- [Your assignment] Show every line in the records below that contains the word "docs".

- [Records shown]
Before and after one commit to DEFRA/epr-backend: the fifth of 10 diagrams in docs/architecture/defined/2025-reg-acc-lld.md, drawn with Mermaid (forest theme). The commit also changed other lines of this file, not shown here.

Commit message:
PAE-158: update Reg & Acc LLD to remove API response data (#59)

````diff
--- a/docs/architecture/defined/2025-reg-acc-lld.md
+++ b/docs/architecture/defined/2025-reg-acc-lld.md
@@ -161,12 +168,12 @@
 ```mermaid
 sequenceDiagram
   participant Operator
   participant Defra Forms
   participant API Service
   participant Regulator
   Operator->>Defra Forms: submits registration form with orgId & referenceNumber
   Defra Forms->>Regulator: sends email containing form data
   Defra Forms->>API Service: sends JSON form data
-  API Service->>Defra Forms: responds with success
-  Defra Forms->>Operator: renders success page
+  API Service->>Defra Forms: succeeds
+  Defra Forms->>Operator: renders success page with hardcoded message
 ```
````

...

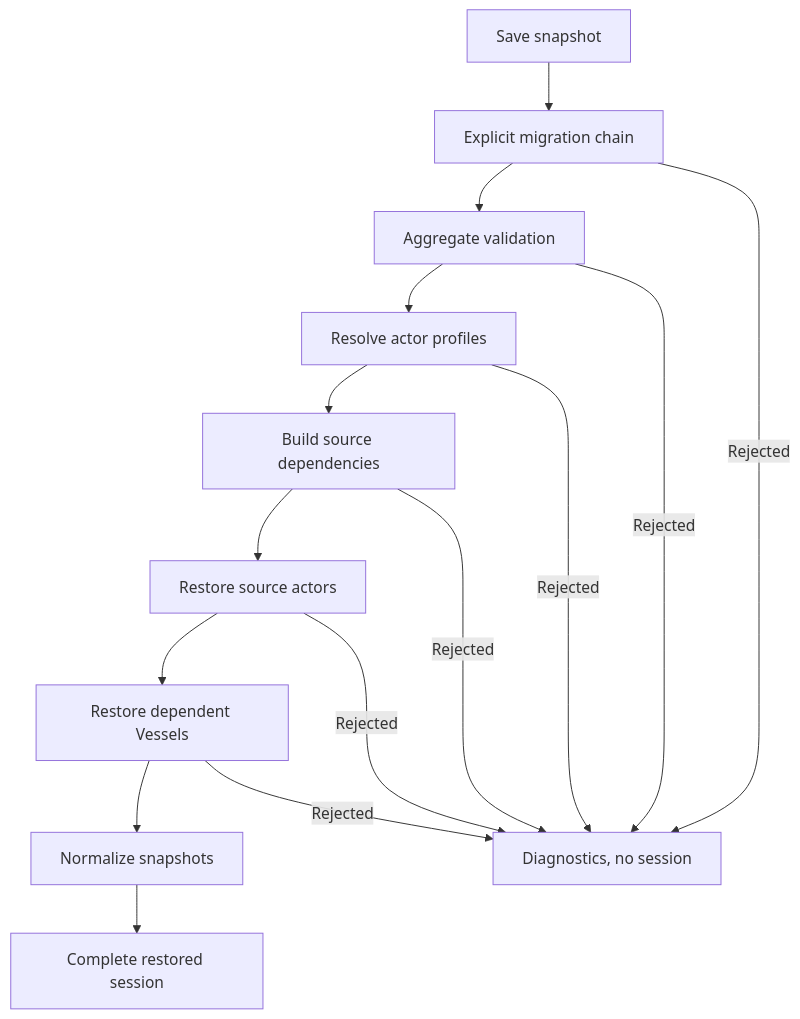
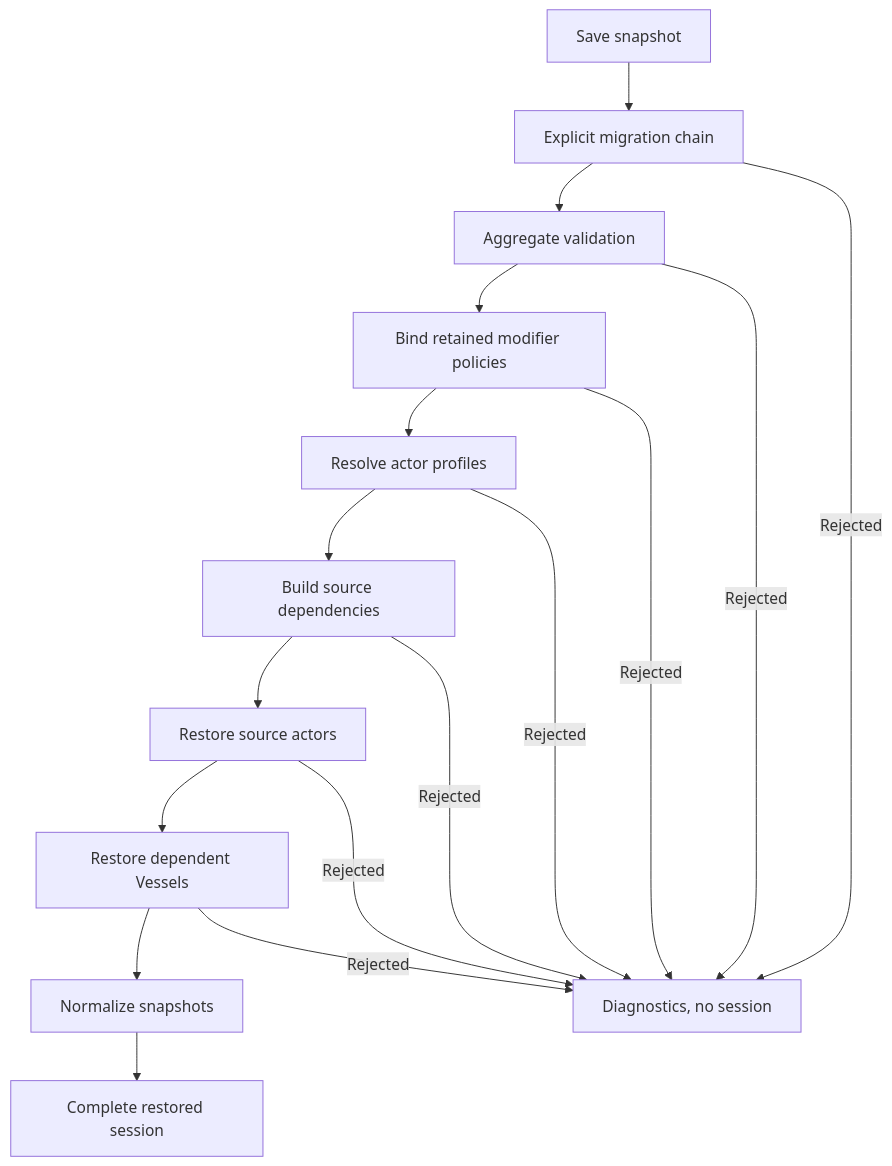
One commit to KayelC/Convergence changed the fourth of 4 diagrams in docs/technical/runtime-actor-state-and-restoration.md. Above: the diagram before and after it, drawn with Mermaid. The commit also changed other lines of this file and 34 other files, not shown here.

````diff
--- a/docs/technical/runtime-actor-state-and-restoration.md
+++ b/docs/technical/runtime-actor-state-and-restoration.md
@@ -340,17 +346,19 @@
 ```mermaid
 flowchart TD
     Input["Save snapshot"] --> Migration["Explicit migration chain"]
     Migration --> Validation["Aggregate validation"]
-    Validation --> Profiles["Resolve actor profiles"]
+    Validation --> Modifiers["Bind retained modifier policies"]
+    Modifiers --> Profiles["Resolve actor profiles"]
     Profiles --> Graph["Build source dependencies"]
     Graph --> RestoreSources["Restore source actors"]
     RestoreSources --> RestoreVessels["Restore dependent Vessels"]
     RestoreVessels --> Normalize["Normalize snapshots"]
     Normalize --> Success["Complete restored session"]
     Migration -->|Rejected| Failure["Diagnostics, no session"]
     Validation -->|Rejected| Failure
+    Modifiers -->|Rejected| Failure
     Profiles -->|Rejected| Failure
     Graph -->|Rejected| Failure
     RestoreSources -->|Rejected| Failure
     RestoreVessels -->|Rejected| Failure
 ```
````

- [Response]
Before and after one commit to DEFRA/epr-backend: the fifth of 10 diagrams in docs/architecture/defined/2025-reg-acc-lld.md, drawn with Mermaid (forest theme). The commit also changed other lines of this file, not shown here.
--- a/docs/architecture/defined/2025-reg-acc-lld.md
+++ b/docs/architecture/defined/2025-reg-acc-lld.md
One commit to KayelC/Convergence changed the fourth of 4 diagrams in docs/technical/runtime-actor-state-and-restoration.md. Above: the diagram before and after it, drawn with Mermaid. The commit also changed other lines of this file and 34 other files, not shown here.
--- a/docs/technical/runtime-actor-state-and-restoration.md
+++ b/docs/technical/runtime-actor-state-and-restoration.md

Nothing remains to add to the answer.